Don't buy this game. Which is to say, don't buy the game called Zelda no Densetsu: Mugen no Sunadokei. The game we've struggled through in Japanese, with the aid of a dog-eared printout from GameFAQs, in order to bring you this import review.

In fact, it's quite playable. By Zelda standards, the first DS entry in the series is all action and no talk: a lean, fighting-fit, fast-paced, dungeon-crawling, puzzle-solving adventure that's relatively light on towns, side-quests and social duties. But the myth-making will go over your head, you'll have to cheat your way through the riddles, you won't get the jokes, and subtleties of story, mood and character will completely pass you by. And Phantom Hourglass is far, far, far too good to miss out on a single moment.

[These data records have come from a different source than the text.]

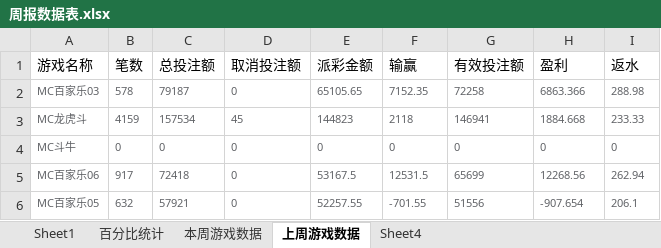
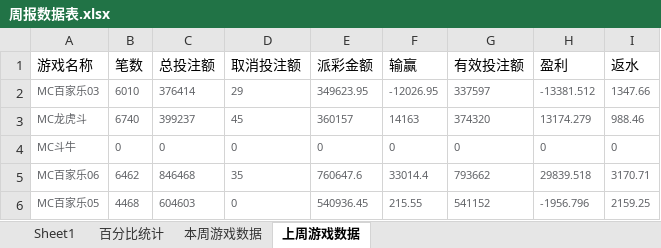
Before and after one commit to Anpat666/ExcelExtractData, an Excel workbook: document/周报数据表.xlsx, sheet 上周游戏数据, drawn as a sheet; only a part is shown; values as stored, in another font and other column widths than the file's, no borders; the diff covers the shown part only; the diff names each change by its address in the sheet, - before the commit and + after, or states it on an @@ line.

```diff
--- a/document/周报数据表.xlsx (sheet 上周游戏数据)
+++ b/document/周报数据表.xlsx (sheet 上周游戏数据)
-sheet tab: Sheet4
-B2 (笔数): 578
+B2 (笔数): 6010
-C2 (总投注额): 79187
+C2 (总投注额): 376414
-D2 (取消投注额): 0
+D2 (取消投注额): 29
-E2 (派彩金额): 65105.65
+E2 (派彩金额): 349623.95
-F2 (输赢): 7152.35
+F2 (输赢): -12026.95
-G2 (有效投注额): 72258
+G2 (有效投注额): 337597
-H2 (盈利): 6863.366
+H2 (盈利): -13381.512
-I2 (返水): 288.98
+I2 (返水): 1347.66
-B3 (笔数): 4159
+B3 (笔数): 6740
-C3 (总投注额): 157534
+C3 (总投注额): 399237
-E3 (派彩金额): 144823
+E3 (派彩金额): 360157
-F3 (输赢): 2118
+F3 (输赢): 14163
-G3 (有效投注额): 146941
+G3 (有效投注额): 374320
-H3 (盈利): 1884.668
+H3 (盈利): 13174.279
-I3 (返水): 233.33
+I3 (返水): 988.46
-B5 (笔数): 917
+B5 (笔数): 6462
-C5 (总投注额): 72418
+C5 (总投注额): 846468
-D5 (取消投注额): 0
+D5 (取消投注额): 35
-E5 (派彩金额): 53167.5
+E5 (派彩金额): 760647.6
-F5 (输赢): 12531.5
+F5 (输赢): 33014.4
-G5 (有效投注额): 65699
+G5 (有效投注额): 793662
-H5 (盈利): 12268.56
+H5 (盈利): 29839.518
-I5 (返水): 262.94
+I5 (返水): 3170.71
-B6 (笔数): 632
+B6 (笔数): 4468
-C6 (总投注额): 57921
+C6 (总投注额): 604603
-E6 (派彩金额): 52257.55
+E6 (派彩金额): 540936.45
-F6 (输赢): -701.55
+F6 (输赢): 215.55
-G6 (有效投注额): 51556
+G6 (有效投注额): 541152
-H6 (盈利): -907.654
+H6 (盈利): -1956.796
-I6 (返水): 206.1
+I6 (返水): 2159.25
```
Also changed, not shown: 200 edited cells and cell formats elsewhere in this sheet, sheet Sheet1, sheet 本周游戏数据, formulas that keep their value, document/下级代理帐变报表.xlsx, document/月报数据表.xlsx, 16 other files.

Since we're buried under brilliant DS software as diverse as Slitherlink, Ouendan, Animal Crossing and Phoenix Wright, odds are you weren't waiting for the DS's defining masterpiece. But here it is anyway. Here's the game, were it any other console, we'd have been dying to play for years; the one that happens when brilliant minds squeeze every last drop out of a piece of hardware, the one that makes the competition look like idiots within minutes of play.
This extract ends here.